05 September 2007
Bangalore, India

Launched in 2005, the National Rural Health Mission (NRHM) had an ambitious vision: To boost health care for rural population with special focus on 18 States that had weak public health indicators and poor health infrastructure. But in Karnataka, a State without an impressive rural health care system, the Mission is yet to gather steam.

A dissemination session on the Mission, organised here on Tuesday by the Jan Swasthya Abhiyan (JSA) – the Indian chapter of the People’s Health Movement–was intended to make a difference to this scenario by first creating awareness about NRHM, its goals and progress in Karnataka and outside. “Nobody even knows about NRHM here,” observed JSA’s Thelma Narayan, who then went on to offer a ringside view of the project.

Target
Beyond Karnataka, NRHM had originally targeted the states of Arunachal Pradesh, Assam, Bihar, Chhattisgarh, Himachal Pradesh, Jharkhand, Jammu & Kashmir, Manipur, Mizoram, Meghalaya, Madhya Pradesh, Nagaland, Orissa, Rajasthan, Sikkim, Tripura, Uttaranchal and Uttar Pradesh. The Mission was an articulation of the Centre’s commitment to increase public spending on health from 0.9 per cent of the GDP to 2–3 per cent.

Ms. Narayan said the Mission required the training of seven lakh personnel to be social health activists. “Andhra Pradesh today has 51,000 trained activists, but here in Karnataka, we have not even started.”

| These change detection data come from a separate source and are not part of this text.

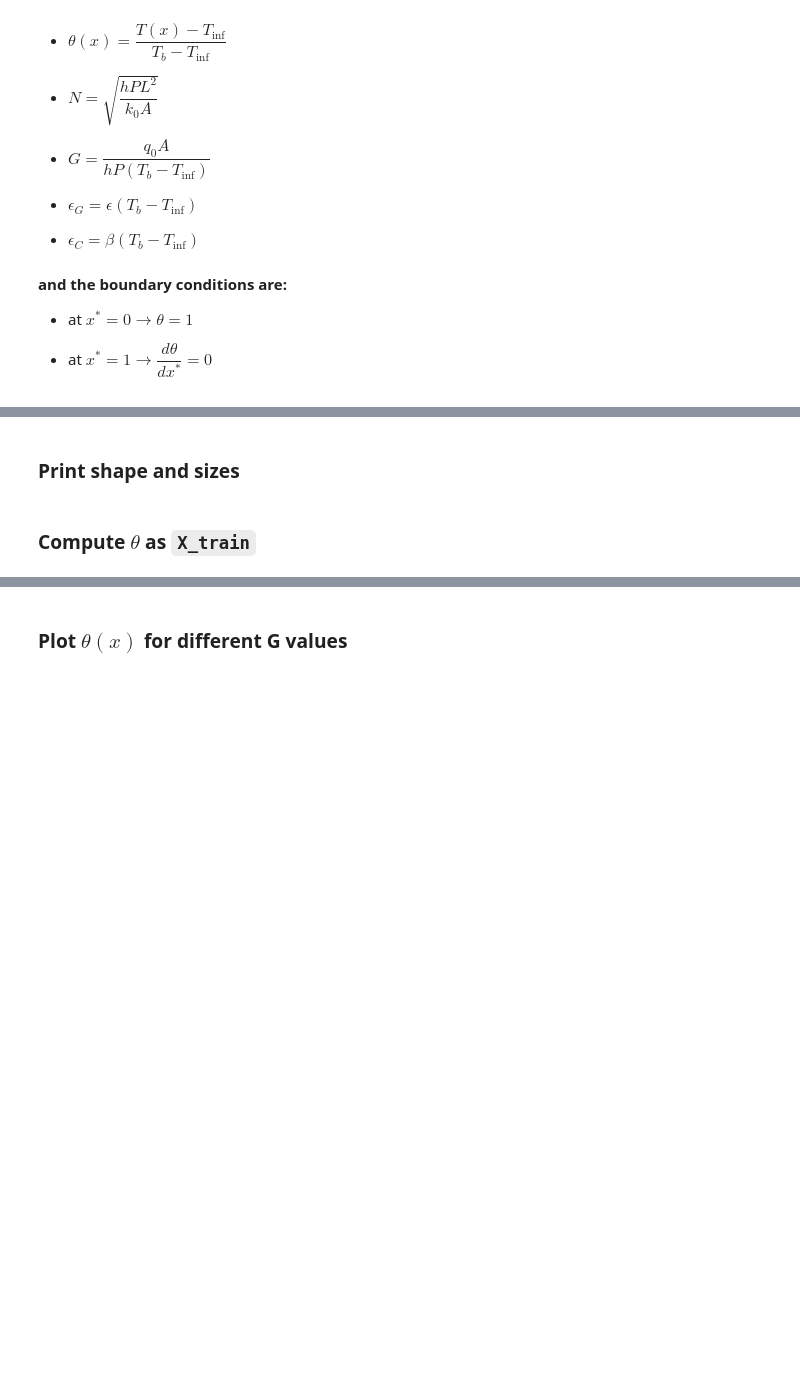
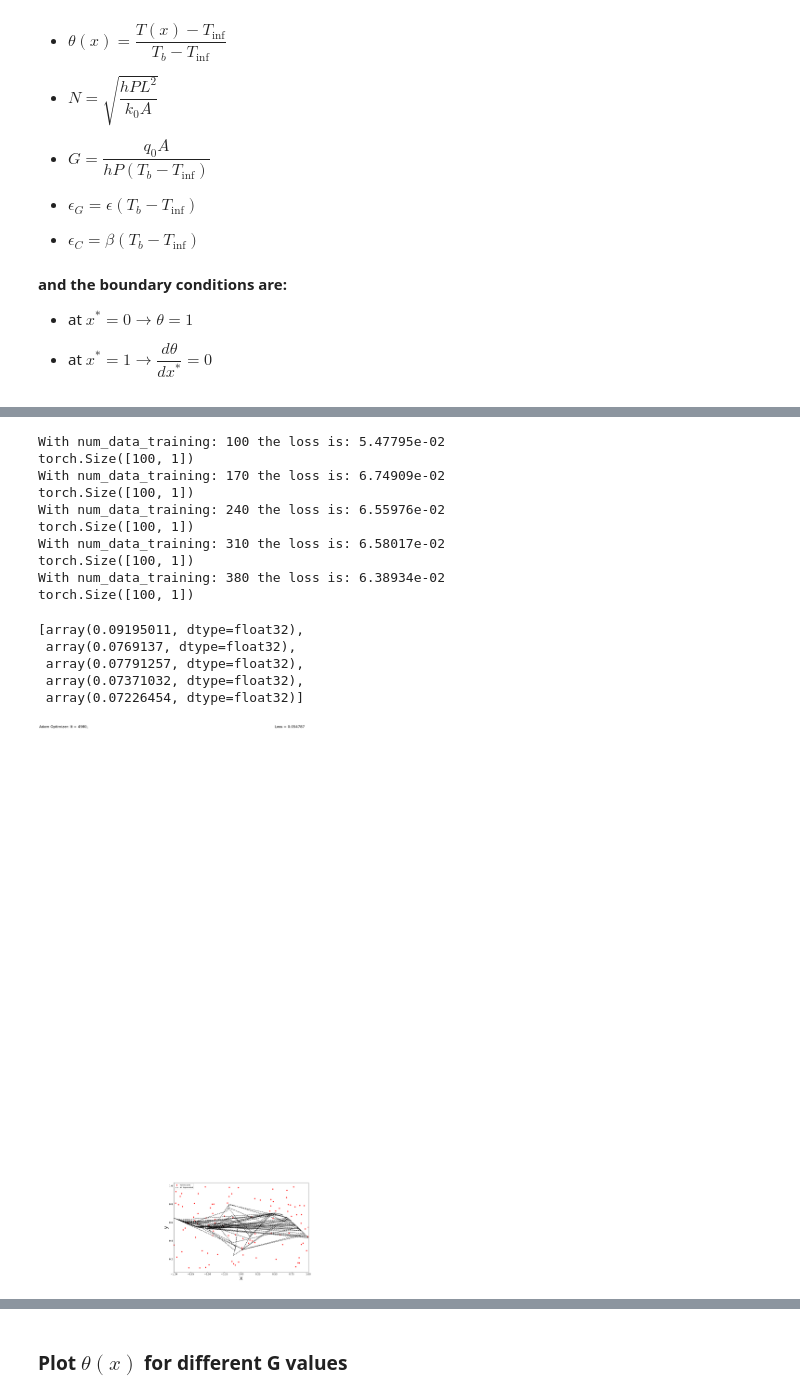
Before and after one commit to mvanzulli/Heat_Transfer_PINN, a Jupyter notebook: playground/Untitled.ipynb, the cells around one changed output, grey strips where cells are left out. Drawn from its saved outputs; the diff is of its cells as text; code cells hidden in the pictures; blank space fills up the shorter version.

```diff
--- a/playground/Untitled.ipynb
+++ b/playground/Untitled.ipynb
@@ -62,2 +226,0 @@ Y_train, Y_test = train_test_split(df_G, test_size = split_ratio)
-# %% [markdown]
-### Print shape and sizes
@@ -90,2 +226,0 @@ num_col_Y = Y_train.shape[1]
-# %% [markdown]
-### Compute $\theta$ as `X_train`
@@ -94,0 +227,31 @@ X_test = np.multiply(np.add(X_test, [-T_inf]), [1/(T_b - T_inf)])
+# %%
+
+### Train the model for different number num_data_training
+# def train_model(num_data_training, num_of_neurons, num_epochs, X_train, Y_train):
+nun_data_training = range(100,400,70)
+num_epochs = 5000
+num_of_neurons = 32
+error_list = []
+
+loss = np.zeros((len(nun_data_training),num_epochs))
+for i,num_data in enumerate(nun_data_training):
+    lossij, error = train_test_model(num_data, num_of_neurons, num_epochs, X_train, Y_train, X_test, Y_test)
+    error_list.append(error)
+error_list
+# %% [output]
+With num_data_training: 100 the loss is: 5.47795e-02
+torch.Size([100, 1])
+With num_data_training: 170 the loss is: 6.74909e-02
+torch.Size([100, 1])
+With num_data_training: 240 the loss is: 6.55976e-02
+torch.Size([100, 1])
+With num_data_training: 310 the loss is: 6.58017e-02
+torch.Size([100, 1])
+With num_data_training: 380 the loss is: 6.38934e-02
+torch.Size([100, 1])
+[array(0.09195011, dtype=float32),
+ array(0.0769137, dtype=float32),
+ array(0.07791257, dtype=float32),
+ array(0.07371032, dtype=float32),
+ array(0.07226454, dtype=float32)]
+[figure, added]
```
Also changed, not shown: parts of 20 cells of this notebook, 2 other files.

Stressing on the need for a critical group of people knowledgeable about the Mission, she cited the Peoples’ Rural Health Watch groups set up by the Jan Swasthya Abhiyan in eight States. These groups monitored the Mission progress and filed reports accessible on the internet. She wanted similar groups to take root in Karnataka.

As Dr. Devadasan from the Institute of Public Health said the Mission was introduced in the State only last year. “The funds started flowing only now,” he said.

The Mission had as its goals reduction in Infant Mortality Rate (IMR) and Maternal Mortality Rate (MMR) by 50 per cent, and prevention and control of Communicable and Non Communicable Diseases. But the concerned departments often worked in isolation. There was very little coordination, observed Dr. Devadasan.

Strengthening of the public health centres to ensure round–the–clock services, regular supply of essential drugs were also key elements of the Mission plan. Funding was decentralised, with the district as the core unit of planning, budgeting and implementation.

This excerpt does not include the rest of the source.